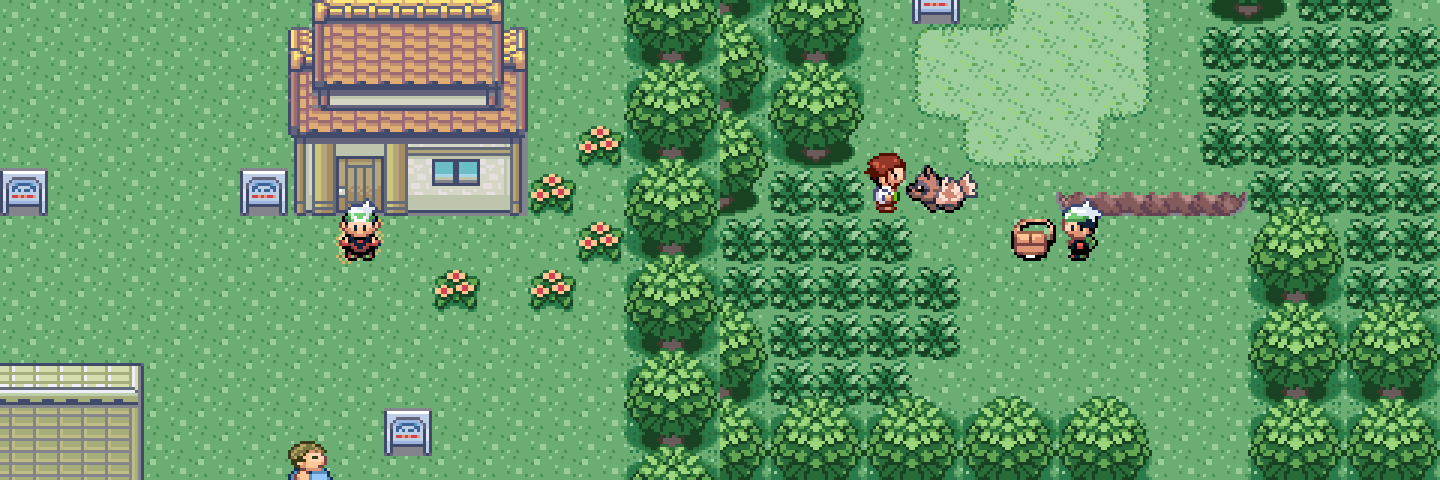
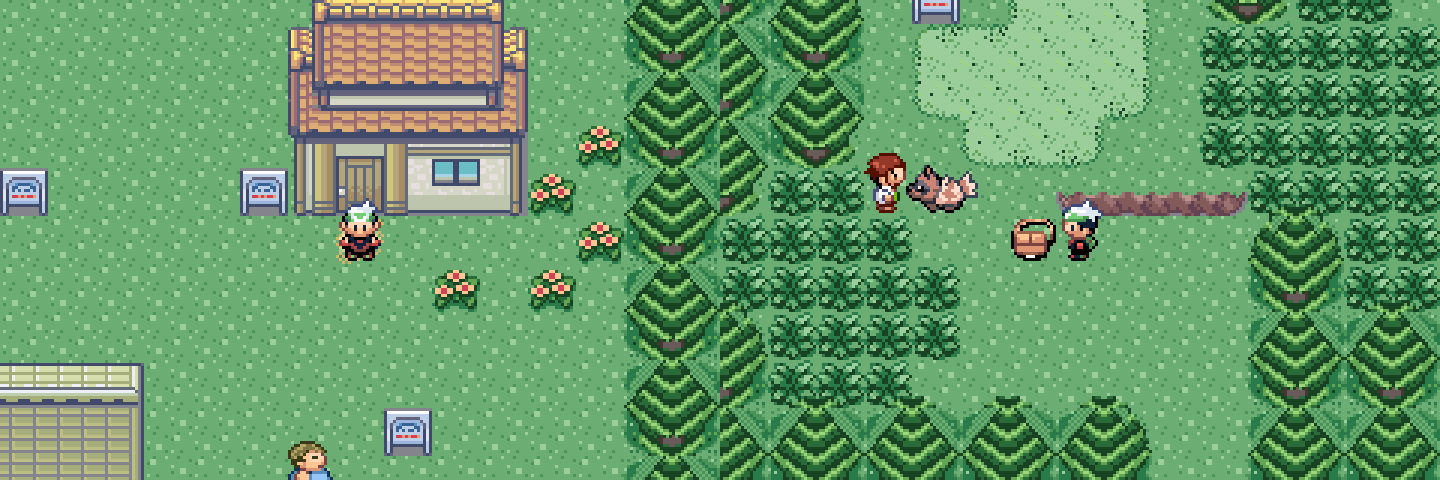
Conifer trees in the overworld
atlas/conifer_tiles.py re-shades the 40 tiles of the general tileset's
tree and its forest variants into drooping conifer tiers (symmetric, so
mirrored tiles line up) and points the standalone tree tops. Runs from
upstream in build.sh.

Claude-Session: https://claude.ai/code/session_01RzxifVypgHi6nvfJBL29E3

Changed region(s): [[0.4375, 0.0, 0.8125, 1.0], [0.8438, 0.4062, 1.0, 1.0], [0.8438, 0.0, 0.9062, 0.0625]]

diff --git a/atlas/conifer_tiles.py b/atlas/conifer_tiles.py
@@ -1,0 +1,133 @@
+#!/usr/bin/env python3
+"""Conifer trees for the overworld: re-shades the crowns of the general tileset's trees (the 32x32
+tree and its forest variants, metatiles 0x1d4-0x1ff) into drooping conifer tiers, and narrows the
+tops of standalone trees into points.
+
+Works on tile pixels, so every variant that shares a tile changes together. The tier pattern is
+symmetric about the tree's centre, so mirrored tiles still line up. Starts from upstream (needs the
+pret `upstream` remote), so it is idempotent.
+Run from the repo root: python3 atlas/conifer_tiles.py [--preview out.png]
+"""
+import io
+import os
+import struct
+import subprocess
+import sys
+
+from PIL import Image
+
+ROOT = os.path.dirname(os.path.dirname(os.path.abspath(__file__)))
+P = lambda *a: os.path.join(ROOT, *a)
+REL = 'data/tilesets/primary/general/'
+TREE_PAL = 2
+CROWN = {1, 2, 3, 4}          # palette-2 crown shades, light to dark
+GRASS = (13, 14)              # palette-2 grass shades used to fill cut-away corners
+FAMILY = range(0x1d4, 0x200)  # tree metatiles
+TOPS = {0x1d4: 0, 0x1d5: 16}  # standalone tree tops (left and right halves): sharpen these
+
+
+def git_show(path):
+    return subprocess.run(['git', 'show', 'upstream/master:' + path], cwd=ROOT, capture_output=True, check=True).stdout
+
+
+tiles = Image.open(io.BytesIO(git_show(REL + 'tiles.png')))
+tp = tiles.load()
+TW = tiles.width // 8
+meta = git_show(REL + 'metatiles.bin')
+
+
+def entries(m):
+    return struct.unpack('<8H', meta[m * 16:m * 16 + 16])
+
+
+# Where each tree tile sits across the tree: x of its first column (0-31) and whether it is mirrored.
+place = {}
+for m in FAMILY:
+    for k, v in enumerate(entries(m)):
+        tid, hf, pal = v & 0x3ff, v >> 10 & 1, v >> 12
+        if pal != TREE_PAL or tid == 0 or tid >= 512:
+            continue
+        x0 = (m % 2) * 16 + (k % 4 % 2) * 8
+        place.setdefault(tid, (x0, hf))
+
+
+def shade(x, y):
+    """Conifer tier shade at tree column x (0-31) and tile row y: bands that droop from the centre."""
+    d = abs(x - 15.5)
+    phase = (y + int(d * 0.75)) % 8
+    s = (2, 1, 2, 3, 3, 3, 4, 4)[phase]
+    if s == 1 and (int(d) + y) % 3 == 0:   # break up the highlight so tiers look like needles
+        s = 2
+    if s == 3 and (int(d) * 7 + y * 3) % 5 == 0:
+        s = 4
+    return s
+
+
+def get(tid):
+    tx, ty = tid % TW, tid // TW
+    return [[tp[tx * 8 + x, ty * 8 + y] for x in range(8)] for y in range(8)]
+
+
+def put(tid, px):
+    tx, ty = tid % TW, tid // TW
+    for y in range(8):
+        for x in range(8):
+            tp[tx * 8 + x, ty * 8 + y] = px[y][x]
+
+
+for tid, (x0, hf) in place.items():
+    px = get(tid)
+    out = [row[:] for row in px]
+    for y in range(8):
+        for x in range(8):
+            if px[y][x] not in CROWN:
+                continue
+            # keep the dark outline: crown pixels next to a non-crown pixel stay as they are
+            edge = any(not (0 <= x + dx < 8 and 0 <= y + dy < 8) or px[y + dy][x + dx] not in CROWN
+                       for dx, dy in ((1, 0), (-1, 0), (0, 1), (0, -1))
+                       if 0 <= x + dx < 8 and 0 <= y + dy < 8)
+            if edge and px[y][x] == 4:
+                continue
+            col = x0 + (7 - x if hf else x)
+            out[y][x] = shade(col, y)
+    put(tid, out)
+
+# Sharpen standalone tops: cut the rounded shoulders into a pointed crown (16 rows of the top half).
+for m, xoff in TOPS.items():
+    e = entries(m)
+    for k in range(4):
+        v = e[k]
+        tid, hf = v & 0x3ff, v >> 10 & 1
+        if v >> 12 != TREE_PAL:
+            continue
+        px = get(tid)
+        for y in range(8):
+            for x in range(8):
+                col = xoff + (k % 2) * 8 + (7 - x if hf else x)
+                row = (k // 2) * 8 + y
+                half = 3 + row * 0.85          # crown half-width at this row
+                d = abs(col - 15.5)
+                if px[y][x] in CROWN and d > half:
+                    px[y][x] = GRASS[(col + row) % 2]
+                elif px[y][x] in CROWN and d > half - 1.2:
+                    px[y][x] = 4
+        put(tid, px)
+
+tiles.save(P(REL, 'tiles.png'))
+
+if '--preview' in sys.argv:
+    out = sys.argv[sys.argv.index('--preview') + 1]
+    pal = open(P(REL, 'palettes', '%02d.pal' % TREE_PAL)).read().split()[3:]
+    colors = [tuple(map(int, pal[i * 3:i * 3 + 3])) for i in range(16)]
+    img = Image.new('RGB', (96, 64))
+    grid = [[0x1d4, 0x1d5] * 3, [0x1dc, 0x1dd] * 3] * 2
+    for gy, row in enumerate(grid):
+        for gx, m in enumerate(row):
+            for k, v in enumerate(entries(m)[:4]):
+                tid, hf, vf = v & 0x3ff, v >> 10 & 1, v >> 11 & 1
+                for y in range(8):
+                    for x in range(8):
+                        c = tp[(tid % TW) * 8 + (7 - x if hf else x), (tid // TW) * 8 + (7 - y if vf else y)]
+                        img.putpixel((gx * 16 + (k % 2) * 8 + x, gy * 16 + (k // 2) * 8 + y), colors[c])
+    img.resize((384, 256), Image.NEAREST).save(out)
+print('conifer: %d tree tiles re-shaded' % len(place))

diff --git a/docs/STATE.md b/docs/STATE.md
@@ -57,6 +57,10 @@ Updated at the end of every session. Read this first, then `docs/TASKS.md` and `
 - **Villain motives**: stand-in lines in `atlas/text/07_motives.tsv`: CINDER wants the old
   forests to burn so they renew; RIPTIDE wants the sea to take back the land. Owner to approve.
 
+- **Conifers**: `atlas/conifer_tiles.py` re-shades the 40 tiles of the tree and its forest variants
+  into tiered conifers and points the standalone tops; works on shared tiles, so all variants stay
+  consistent (`docs/overworld.png`).
+
 **Known issues**
 - Dialogue still tells Hoenn's story with BC names (P4), so some lines read oddly, e.g. HOPE's
   founding or the KAMLOOPS ash. Wally's tutorial catch (Ralts slot) is now SAR11, a microbe.
@@ -68,8 +72,8 @@ Updated at the end of every session. Read this first, then `docs/TASKS.md` and `
 
 ## Next three tasks
 
-1. P3: conifer tree art (the tree block plus its forest variants), then new coast and Interior tiles.
-2. P4: dialogue area by area (Hoenn story beats that still read oddly), starting with the opening and LADNER.
+1. P4: dialogue area by area, starting with the opening and LADNER.
+2. P3: new coast and Interior tiles (arbutus, sagebrush, cannery, float homes).
 3. Cryptid islands reachable after the credits without event tickets.
 
 ## Waiting on the owner

diff --git a/README.md b/README.md
@@ -50,6 +50,7 @@ idempotent and works on the committed tree. The picker and the title step need t
 | `make_title.py` | Title logo: original wordmark plus a "BC" banner. |
 | `region_map.json`, `make_region_map.py` | The BC region map (TrailNav and Fly): terrain grid, section cells and landmark positions, drawn into the map tiles, tilemap, section grid and section positions. |
 | `recolor.json`, `recolor_tiles.py` | Overworld recolour: exact colours swapped in every tileset palette (mossy grass, conifer greens, Pacific water). |
+| `conifer_tiles.py` | Conifer trees: re-shades every tree tile in the general tileset into drooping tiers and points the standalone tree tops. |
 | `make_trailnav.py` | TRAILNAV header and BC MAP button in the device graphics. |
 | `make_headers.py` | Repaints baked-in menu text: "BC MAP" TrailNav header, "JOURNAL" search-screen wordmark. |
 | `theme_trainers.js` | Every trainer uses BC organisms; gym leaders, gym trainers, Elite Four and Champion get organisms of their gym's type. |

diff --git a/docs/TASKS.md b/docs/TASKS.md
@@ -29,7 +29,7 @@ Phases come from `docs/BC_PLAN.md`. Keep each task finishable in one session.
 - [x] Place renames from the P1 table (towns, landmarks, routes)
 - [x] BC TrailNav region map (`atlas/region_map.json`, `make_region_map.py`; TRAILNAV header and BC MAP button by `make_trailnav.py`)
 - [x] Palette swap: coast greens, conifer greens, Pacific blue water (`atlas/recolor.json`)
-- [ ] Conifer tree art: redraw the 32x32 tree and its ~30 forest variants (tips, edges, overlaps)
+- [x] Conifer tree art: tiered conifer shading on all tree tiles, pointed tops (`atlas/conifer_tiles.py`)
 - [ ] New tiles: arbutus coast, sagebrush, cannery, float homes
 - [ ] Signs and landmark text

**Work order:**
Select the lines from the entries that include the word "range".

**Reply:**
+FAMILY = range(0x1d4, 0x200)  # tree metatiles
+    return [[tp[tx * 8 + x, ty * 8 + y] for x in range(8)] for y in range(8)]
+    for y in range(8):
+        for x in range(8):
+    for y in range(8):
+        for x in range(8):
+    for k in range(4):
+        for y in range(8):
+            for x in range(8):
+    colors = [tuple(map(int, pal[i * 3:i * 3 + 3])) for i in range(16)]
+                for y in range(8):
+                    for x in range(8):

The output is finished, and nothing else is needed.